*Work instructions:*
Among the lines below, how many have the string "help" in them? Only the number is wanted.

Data in this exercise Start Marker

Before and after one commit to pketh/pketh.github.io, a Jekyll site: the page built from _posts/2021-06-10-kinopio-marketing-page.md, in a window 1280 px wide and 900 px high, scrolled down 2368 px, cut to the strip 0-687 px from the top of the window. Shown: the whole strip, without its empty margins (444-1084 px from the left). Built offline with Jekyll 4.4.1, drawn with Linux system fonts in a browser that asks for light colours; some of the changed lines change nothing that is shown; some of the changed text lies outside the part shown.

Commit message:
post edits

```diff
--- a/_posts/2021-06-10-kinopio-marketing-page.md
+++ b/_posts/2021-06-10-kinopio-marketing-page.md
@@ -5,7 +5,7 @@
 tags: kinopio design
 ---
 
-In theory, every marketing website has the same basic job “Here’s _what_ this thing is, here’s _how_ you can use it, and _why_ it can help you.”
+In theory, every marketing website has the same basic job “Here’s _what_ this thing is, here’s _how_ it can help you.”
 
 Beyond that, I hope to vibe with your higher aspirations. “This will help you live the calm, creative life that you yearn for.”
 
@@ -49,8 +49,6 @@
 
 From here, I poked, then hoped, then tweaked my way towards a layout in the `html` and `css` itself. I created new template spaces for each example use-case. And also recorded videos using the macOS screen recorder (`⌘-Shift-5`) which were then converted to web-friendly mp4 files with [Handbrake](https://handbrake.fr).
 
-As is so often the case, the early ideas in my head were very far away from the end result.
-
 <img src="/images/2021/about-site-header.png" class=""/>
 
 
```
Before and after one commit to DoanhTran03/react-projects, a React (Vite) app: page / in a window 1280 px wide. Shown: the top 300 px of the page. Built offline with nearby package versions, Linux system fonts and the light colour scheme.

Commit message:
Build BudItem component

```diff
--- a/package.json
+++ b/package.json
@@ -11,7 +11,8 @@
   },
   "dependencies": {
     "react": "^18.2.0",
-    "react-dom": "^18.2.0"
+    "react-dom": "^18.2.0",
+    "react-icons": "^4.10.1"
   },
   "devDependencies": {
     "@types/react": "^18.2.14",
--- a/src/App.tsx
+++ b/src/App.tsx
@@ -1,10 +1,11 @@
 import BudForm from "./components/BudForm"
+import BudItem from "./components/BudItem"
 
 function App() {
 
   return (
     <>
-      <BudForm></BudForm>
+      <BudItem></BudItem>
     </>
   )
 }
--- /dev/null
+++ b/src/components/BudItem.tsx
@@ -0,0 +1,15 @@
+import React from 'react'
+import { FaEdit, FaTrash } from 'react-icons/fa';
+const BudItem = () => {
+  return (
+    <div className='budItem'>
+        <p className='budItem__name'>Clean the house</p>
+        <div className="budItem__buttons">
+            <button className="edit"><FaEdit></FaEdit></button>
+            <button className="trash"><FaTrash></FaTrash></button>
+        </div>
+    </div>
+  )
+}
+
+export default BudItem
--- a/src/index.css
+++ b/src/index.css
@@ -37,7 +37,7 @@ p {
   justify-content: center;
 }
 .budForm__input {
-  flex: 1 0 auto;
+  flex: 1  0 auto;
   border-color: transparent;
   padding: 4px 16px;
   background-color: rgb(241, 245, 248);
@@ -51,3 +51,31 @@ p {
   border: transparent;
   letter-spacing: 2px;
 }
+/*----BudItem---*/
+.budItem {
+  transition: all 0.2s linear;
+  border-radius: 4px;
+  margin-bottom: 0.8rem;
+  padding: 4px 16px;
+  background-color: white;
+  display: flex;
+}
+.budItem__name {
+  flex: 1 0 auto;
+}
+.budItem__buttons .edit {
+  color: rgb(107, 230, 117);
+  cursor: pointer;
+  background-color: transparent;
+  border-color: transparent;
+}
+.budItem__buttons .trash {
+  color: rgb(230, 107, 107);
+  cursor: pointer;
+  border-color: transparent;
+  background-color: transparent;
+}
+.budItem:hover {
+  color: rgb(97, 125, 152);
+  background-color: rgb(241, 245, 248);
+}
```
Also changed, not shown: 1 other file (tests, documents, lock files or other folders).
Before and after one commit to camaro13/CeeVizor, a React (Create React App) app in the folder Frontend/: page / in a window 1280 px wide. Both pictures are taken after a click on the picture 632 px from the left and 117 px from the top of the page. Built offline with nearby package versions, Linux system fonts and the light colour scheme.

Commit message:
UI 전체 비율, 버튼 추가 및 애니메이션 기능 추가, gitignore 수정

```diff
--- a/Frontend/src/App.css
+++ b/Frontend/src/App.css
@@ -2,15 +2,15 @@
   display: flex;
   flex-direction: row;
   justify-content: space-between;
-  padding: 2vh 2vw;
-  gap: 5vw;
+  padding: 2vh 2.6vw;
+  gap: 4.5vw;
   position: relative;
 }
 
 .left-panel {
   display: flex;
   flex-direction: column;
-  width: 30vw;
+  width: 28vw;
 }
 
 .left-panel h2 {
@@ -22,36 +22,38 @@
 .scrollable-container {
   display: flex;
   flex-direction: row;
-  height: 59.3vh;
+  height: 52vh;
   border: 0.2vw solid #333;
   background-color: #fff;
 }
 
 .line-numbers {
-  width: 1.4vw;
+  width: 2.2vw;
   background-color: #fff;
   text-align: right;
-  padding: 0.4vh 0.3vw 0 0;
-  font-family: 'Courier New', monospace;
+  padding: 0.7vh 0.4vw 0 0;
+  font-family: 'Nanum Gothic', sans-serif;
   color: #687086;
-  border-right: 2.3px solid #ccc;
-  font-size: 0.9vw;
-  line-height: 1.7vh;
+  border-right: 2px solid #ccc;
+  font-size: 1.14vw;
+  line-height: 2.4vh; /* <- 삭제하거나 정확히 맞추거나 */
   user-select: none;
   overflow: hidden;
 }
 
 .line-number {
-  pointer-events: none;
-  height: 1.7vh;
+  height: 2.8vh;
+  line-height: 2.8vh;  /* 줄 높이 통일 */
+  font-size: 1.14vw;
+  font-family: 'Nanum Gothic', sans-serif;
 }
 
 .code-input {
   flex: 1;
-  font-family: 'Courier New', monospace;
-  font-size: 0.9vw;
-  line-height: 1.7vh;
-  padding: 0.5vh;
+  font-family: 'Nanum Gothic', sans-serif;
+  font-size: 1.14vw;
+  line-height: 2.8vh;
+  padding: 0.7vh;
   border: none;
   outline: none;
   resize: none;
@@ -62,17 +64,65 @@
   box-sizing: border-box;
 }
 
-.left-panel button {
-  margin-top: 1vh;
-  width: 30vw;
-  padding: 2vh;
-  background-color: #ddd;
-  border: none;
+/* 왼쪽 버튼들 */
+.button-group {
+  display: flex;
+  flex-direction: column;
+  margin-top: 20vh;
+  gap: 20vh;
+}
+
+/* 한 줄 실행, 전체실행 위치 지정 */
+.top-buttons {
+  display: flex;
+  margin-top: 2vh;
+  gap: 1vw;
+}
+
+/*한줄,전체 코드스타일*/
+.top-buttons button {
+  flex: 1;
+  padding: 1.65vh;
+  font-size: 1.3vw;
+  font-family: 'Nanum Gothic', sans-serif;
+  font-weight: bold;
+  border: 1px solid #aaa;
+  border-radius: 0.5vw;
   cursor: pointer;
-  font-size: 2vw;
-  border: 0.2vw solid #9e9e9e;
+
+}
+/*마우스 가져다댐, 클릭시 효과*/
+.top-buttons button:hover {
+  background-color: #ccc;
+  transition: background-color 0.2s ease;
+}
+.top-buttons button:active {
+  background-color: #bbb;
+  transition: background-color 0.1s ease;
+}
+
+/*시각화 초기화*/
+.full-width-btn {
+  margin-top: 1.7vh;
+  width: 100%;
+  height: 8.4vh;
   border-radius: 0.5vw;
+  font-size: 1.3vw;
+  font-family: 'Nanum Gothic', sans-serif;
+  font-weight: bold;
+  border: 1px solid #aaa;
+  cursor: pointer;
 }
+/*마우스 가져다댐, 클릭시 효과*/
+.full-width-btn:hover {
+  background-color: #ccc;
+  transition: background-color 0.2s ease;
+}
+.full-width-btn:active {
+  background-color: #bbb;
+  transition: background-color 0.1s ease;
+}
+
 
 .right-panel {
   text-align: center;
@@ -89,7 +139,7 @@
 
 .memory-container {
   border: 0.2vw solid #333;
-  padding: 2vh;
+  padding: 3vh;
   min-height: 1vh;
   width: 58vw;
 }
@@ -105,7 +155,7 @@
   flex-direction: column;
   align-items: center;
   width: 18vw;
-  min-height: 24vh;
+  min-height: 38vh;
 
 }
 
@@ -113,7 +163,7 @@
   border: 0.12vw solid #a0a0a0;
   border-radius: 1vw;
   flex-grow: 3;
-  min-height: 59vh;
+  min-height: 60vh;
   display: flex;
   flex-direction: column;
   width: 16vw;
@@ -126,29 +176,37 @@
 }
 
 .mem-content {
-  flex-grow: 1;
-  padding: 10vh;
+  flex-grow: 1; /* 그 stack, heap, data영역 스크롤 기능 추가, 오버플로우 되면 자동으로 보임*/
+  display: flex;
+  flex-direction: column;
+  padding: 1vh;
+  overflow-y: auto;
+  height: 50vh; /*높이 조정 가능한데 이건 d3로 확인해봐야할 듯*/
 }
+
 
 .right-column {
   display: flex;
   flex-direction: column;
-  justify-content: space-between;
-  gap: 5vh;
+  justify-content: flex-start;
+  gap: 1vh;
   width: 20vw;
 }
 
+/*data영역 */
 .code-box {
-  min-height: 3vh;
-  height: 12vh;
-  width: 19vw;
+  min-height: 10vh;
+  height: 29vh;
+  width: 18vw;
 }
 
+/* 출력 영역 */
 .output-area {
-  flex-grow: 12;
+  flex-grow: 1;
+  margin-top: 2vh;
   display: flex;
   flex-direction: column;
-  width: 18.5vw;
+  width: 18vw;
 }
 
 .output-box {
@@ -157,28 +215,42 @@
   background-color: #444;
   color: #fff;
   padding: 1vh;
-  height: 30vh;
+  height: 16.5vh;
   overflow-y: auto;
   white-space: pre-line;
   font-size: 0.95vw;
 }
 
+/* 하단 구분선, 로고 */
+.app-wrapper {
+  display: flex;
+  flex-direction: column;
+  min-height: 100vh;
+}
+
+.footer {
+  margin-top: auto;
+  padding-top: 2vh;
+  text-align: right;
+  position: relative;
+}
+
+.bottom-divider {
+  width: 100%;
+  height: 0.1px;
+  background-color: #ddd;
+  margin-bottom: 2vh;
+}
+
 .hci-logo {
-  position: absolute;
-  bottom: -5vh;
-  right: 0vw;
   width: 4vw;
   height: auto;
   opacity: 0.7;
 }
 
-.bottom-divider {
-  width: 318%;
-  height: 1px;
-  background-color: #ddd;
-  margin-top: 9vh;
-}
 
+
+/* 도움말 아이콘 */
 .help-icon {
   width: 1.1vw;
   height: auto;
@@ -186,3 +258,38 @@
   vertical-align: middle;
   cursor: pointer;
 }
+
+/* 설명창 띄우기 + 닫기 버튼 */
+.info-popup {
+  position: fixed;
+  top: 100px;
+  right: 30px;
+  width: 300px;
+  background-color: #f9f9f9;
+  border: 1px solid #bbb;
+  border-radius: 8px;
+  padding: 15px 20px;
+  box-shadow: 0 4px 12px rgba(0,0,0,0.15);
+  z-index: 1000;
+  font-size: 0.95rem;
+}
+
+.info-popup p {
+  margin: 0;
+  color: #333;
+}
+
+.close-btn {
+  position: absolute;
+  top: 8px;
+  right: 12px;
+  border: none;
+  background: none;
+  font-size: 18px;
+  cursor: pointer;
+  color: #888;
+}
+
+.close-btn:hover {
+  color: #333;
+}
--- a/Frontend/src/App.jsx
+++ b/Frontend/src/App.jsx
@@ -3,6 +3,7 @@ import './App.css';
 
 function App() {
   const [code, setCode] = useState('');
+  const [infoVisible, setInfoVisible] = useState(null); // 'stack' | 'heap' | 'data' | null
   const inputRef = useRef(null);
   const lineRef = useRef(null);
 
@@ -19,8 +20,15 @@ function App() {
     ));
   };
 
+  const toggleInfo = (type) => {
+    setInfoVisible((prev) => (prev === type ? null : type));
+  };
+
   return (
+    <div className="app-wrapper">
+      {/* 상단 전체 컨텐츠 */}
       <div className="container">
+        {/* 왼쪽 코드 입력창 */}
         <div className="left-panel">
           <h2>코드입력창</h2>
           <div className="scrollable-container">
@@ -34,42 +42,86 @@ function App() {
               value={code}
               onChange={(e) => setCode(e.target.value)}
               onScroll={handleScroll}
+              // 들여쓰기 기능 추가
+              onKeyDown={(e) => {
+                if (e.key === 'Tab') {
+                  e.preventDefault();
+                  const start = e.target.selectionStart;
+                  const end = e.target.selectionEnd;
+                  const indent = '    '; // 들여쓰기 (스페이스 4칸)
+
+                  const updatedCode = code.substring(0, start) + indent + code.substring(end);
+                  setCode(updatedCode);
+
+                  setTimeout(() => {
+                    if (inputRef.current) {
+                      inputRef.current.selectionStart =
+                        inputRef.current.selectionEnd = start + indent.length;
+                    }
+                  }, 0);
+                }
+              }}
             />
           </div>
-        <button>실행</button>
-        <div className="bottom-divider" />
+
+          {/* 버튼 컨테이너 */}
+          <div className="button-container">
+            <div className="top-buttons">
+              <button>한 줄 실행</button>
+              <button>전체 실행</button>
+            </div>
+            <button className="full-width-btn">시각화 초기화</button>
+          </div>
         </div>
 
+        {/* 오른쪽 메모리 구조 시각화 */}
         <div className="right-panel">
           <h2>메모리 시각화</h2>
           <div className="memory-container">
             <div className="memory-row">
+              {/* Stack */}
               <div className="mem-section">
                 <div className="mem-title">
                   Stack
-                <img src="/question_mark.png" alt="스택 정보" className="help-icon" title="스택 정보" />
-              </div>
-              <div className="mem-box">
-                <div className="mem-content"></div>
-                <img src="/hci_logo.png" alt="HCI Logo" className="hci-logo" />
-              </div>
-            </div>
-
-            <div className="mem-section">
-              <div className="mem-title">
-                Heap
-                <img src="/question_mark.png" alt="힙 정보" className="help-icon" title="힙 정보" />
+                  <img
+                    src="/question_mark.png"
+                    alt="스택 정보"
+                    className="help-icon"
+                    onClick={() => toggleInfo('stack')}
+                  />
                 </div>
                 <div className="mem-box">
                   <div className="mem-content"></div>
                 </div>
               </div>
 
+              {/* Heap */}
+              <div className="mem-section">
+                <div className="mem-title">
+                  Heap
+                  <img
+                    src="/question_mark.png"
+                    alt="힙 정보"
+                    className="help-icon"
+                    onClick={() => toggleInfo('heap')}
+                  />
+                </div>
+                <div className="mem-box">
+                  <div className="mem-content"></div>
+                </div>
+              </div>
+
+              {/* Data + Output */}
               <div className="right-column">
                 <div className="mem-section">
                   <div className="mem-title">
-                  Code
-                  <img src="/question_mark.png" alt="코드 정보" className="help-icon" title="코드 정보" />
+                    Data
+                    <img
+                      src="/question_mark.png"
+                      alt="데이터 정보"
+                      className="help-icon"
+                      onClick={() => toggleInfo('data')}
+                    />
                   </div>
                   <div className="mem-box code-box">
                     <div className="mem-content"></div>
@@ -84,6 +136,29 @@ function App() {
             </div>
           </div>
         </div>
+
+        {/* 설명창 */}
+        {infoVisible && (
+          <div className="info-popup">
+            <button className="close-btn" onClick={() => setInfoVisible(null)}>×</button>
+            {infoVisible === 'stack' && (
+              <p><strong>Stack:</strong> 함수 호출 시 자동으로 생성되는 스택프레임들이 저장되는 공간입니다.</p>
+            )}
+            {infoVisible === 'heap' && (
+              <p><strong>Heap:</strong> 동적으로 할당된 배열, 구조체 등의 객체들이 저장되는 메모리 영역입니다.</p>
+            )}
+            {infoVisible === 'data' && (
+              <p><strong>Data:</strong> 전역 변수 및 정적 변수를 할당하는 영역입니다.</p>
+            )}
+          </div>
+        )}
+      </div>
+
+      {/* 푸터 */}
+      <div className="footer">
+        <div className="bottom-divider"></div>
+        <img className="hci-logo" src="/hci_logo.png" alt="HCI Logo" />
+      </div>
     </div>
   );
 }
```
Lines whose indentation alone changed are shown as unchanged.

Data in this exercise End Marker

*Exercise solution:*
10